The above graphic was emailed to me with a request for my thoughts. At first, I am a little amused by the image. For the sake of full disclosure, I am an avid carnivore. I delight in consuming a myriad of mammalian and avian life. I have no qualms about hunting, killing, gutting, butchering, cooking and then eating a critter. I have no desire to give up my meat eating ways, nor restrict them in any fashion. That being said, if the Bible commands me as a Christian to stop eating a particular animal, I will obey the Word.
The question implicitly answered in the above image is that modern day American Christians do not have license to eat porcine food products (and I assume that also includes other foods prohibited in the Old Testament). The statements made by the graphic designers are factually accurate.
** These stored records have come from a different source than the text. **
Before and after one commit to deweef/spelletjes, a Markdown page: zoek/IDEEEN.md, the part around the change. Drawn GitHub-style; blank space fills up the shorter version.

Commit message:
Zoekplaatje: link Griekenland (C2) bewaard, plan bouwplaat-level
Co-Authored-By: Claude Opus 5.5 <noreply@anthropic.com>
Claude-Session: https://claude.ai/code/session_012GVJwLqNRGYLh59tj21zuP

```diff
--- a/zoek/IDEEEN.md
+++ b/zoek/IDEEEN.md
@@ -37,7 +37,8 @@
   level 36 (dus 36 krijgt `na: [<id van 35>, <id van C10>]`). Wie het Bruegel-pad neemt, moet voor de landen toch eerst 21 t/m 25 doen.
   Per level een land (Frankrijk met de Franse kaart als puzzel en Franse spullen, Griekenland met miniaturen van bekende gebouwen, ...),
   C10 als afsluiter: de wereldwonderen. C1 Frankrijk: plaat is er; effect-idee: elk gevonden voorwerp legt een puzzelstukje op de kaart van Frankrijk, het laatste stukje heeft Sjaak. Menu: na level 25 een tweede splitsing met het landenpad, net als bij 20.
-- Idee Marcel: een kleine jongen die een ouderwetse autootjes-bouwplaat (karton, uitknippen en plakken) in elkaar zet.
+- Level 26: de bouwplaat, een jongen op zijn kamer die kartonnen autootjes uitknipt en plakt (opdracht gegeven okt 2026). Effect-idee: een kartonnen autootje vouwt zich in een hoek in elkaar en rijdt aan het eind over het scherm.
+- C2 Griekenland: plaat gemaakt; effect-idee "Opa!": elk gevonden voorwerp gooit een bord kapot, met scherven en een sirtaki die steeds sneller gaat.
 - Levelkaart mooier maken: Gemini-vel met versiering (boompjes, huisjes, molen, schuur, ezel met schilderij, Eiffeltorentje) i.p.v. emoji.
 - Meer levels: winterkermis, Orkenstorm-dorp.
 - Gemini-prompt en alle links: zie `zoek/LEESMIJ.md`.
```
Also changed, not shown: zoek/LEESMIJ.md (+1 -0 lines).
Peter’s vision in Acts 10:9-16 was not given to lead him down the path of bacon and pork chops. Peter’s vision prepared him for ministry to the Gentiles. God was giving Peter a poignant object lesson to break down the barriers of prejudice that were still in the hearts of many Jews- the disciples included.
However, to us the above truth as evidence we should not be eating pork would be to overlook or ignore a number of other very clear passages. We have to draw a clear line between the Jews of the Bible and the Gentiles of today. The question at stake is if believing Gentiles are under the dietary restrictions of the law of Moses. That question was answered clearly and definitively in three distinct places in the New Testament. Acts 15 is the first time the church addressed this specific issue.
As the gospel spread throughout Gentile regions a group of men began teaching that Gentiles must also keep the laws of Moses to be saved. In Acts 15, church leaders from Jerusalem and Antioch met together to address the matter. Peter was one of the leading voices at that council. After mentioning how God used him to first take the gospel to the Gentiles he said, “Why tempt ye God, to put a yoke on the neck of the disciples, which neither our fathers nor we were able to bear?” Paul and Barnabas spoke after Peter and declared much the same thing. James, the pastor of the church in Jerusalem, stood and concluded the meeting by affirming that Gentile believers are under no obligation to keep the ceremonial and civil restrictions of the law of Moses. This conclusion was later affirmed by the entire church, and was a major part of Paul’s correction of the Galatian and Colossian errors. In fact, in his first letter to Timothy Paul declared that any one who forbade eating meats was teaching a demonic doctrine. The New Testameny explicitly teaches the Gentile Christian has no obligation to obey the laws given to the Israelites, including dietary restrictions.
American Christian’s today can enjoy or abstain from all varieties of meat. We are under no specific command to imbibe or forsake any kind of meat. Instead, we give thanks God who has made us clean through Jesus. We rejoice that because of Jesus, diet plays no part in our standing with God.